It was at the start of a “partial disengagement” at PP14 at Galwan Valley that Indian and Chinese troops clashed violently on June 15, resulting in the death of 20 Indian soldiers and an unknown number of Chinese soldiers. The disengagement at Galwan was completed eventually in July.
It was followed by the second disengagement from the friction area at Pangong Tso-Kailash Range in February.
While the disengagement of troops from the three friction areas at Galwan, Pangong Tso, and Gogra is a welcome development, the process appears to be going to India’s disadvantage.
The two sides are reported to be establishing no-patrolling buffer zones in areas of disengagement but worryingly, these “buffer zones are largely coming up in what India claims to be its territory.”
This was the case at Galwan, for instance, where India and China agreed on a three-kilometer “buffer zone” on both sides of the LAC. This “buffer zone” eats more into Indian controlled territory than that which the Chinese controlled prior to April 2020. As a result, the LAC at Galwan has shifted “by one kilometer in favor of the Chinese.”
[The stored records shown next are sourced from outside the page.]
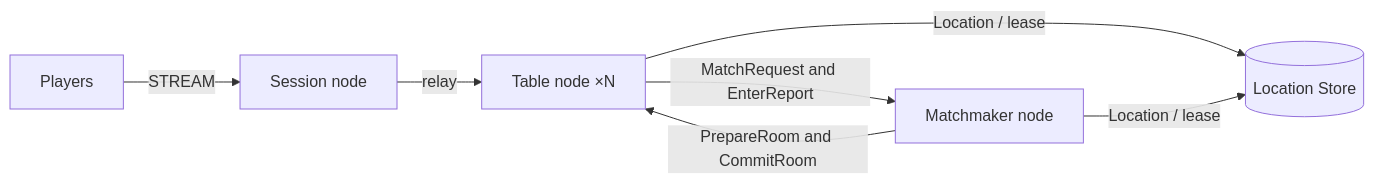
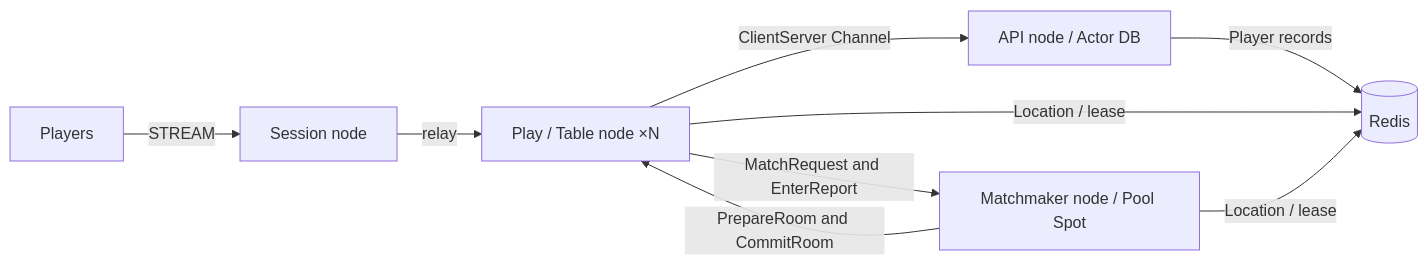
Before and after one commit to zlink-systems/zlink: the diagram in framework/languages/node/templates/board-tables/my-game/README.md, drawn with Mermaid. The commit also changed other lines of this file and 27 other files, not shown here.

Commit message:
feat(templates): Node board-tables API node(Actor DB) — loadPlayer 한 번, 판 결과 commitRound 한 번, persist 시나리오 (#5350)

````diff
--- a/framework/languages/node/templates/board-tables/my-game/README.md
+++ b/framework/languages/node/templates/board-tables/my-game/README.md
@@ -7,9 +7,11 @@
 ```mermaid
 flowchart LR
     players[Players] -->|STREAM| session[Session node]
-    session -->|relay| table[Table node ×N]
-    table -->|MatchRequest and EnterReport| matchmaker[Matchmaker node]
+    session -->|relay| table[Play / Table node ×N]
+    table -->|MatchRequest and EnterReport| matchmaker[Matchmaker node / Pool Spot]
     matchmaker -->|PrepareRoom and CommitRoom| table
-    table -->|Location / lease| location[(Location Store)]
+    table -->|ClientServer Channel| api[API node / Actor DB]
+    api -->|Player records| location[(Redis)]
+    table -->|Location / lease| location
     matchmaker -->|Location / lease| location
 ```
````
India has repeatedly weakened its own hand at the talks. Although defense analysts were drawing attention to Chinese occupation of territory on the Indian side of the LAC as early as May, the Narendra Modi government repeatedly denied this. Indeed, even after the Galwan clash, Prime Minister Modi was echoing the Chinese argument that the PLA had not intruded into Indian territory.
Then in February, while negotiating the disengagement of troops from Pangong Tso, the Indian side agreed to vacate from the heights in the Kailash Range on the south side of the Pangong Tso. It erred in doing so as its control of the Kailash heights gave it an advantage over the Chinese. By pulling back from these heights, India surrendered its sole bargaining chip too early in the disengagement process. It should have used this chip to get the Chinese to agree to pull back from Depsang.
With disengagement from Gogra done, the focus of the talks between India and Chinese military officials will move to PP15 at Hot Springs.
However, it is securing disengagement at Depsang, which is likely to be the most challenging. Depsang’s strategic value to India and China is immense. India’s Daulat Beg Oldie airstrip is barely 20 kilometers from the Karakoram pass and is India’s lifeline to the Siachen glacier.
The Chinese have stubbornly refused to discuss disengagement from Depsang with India.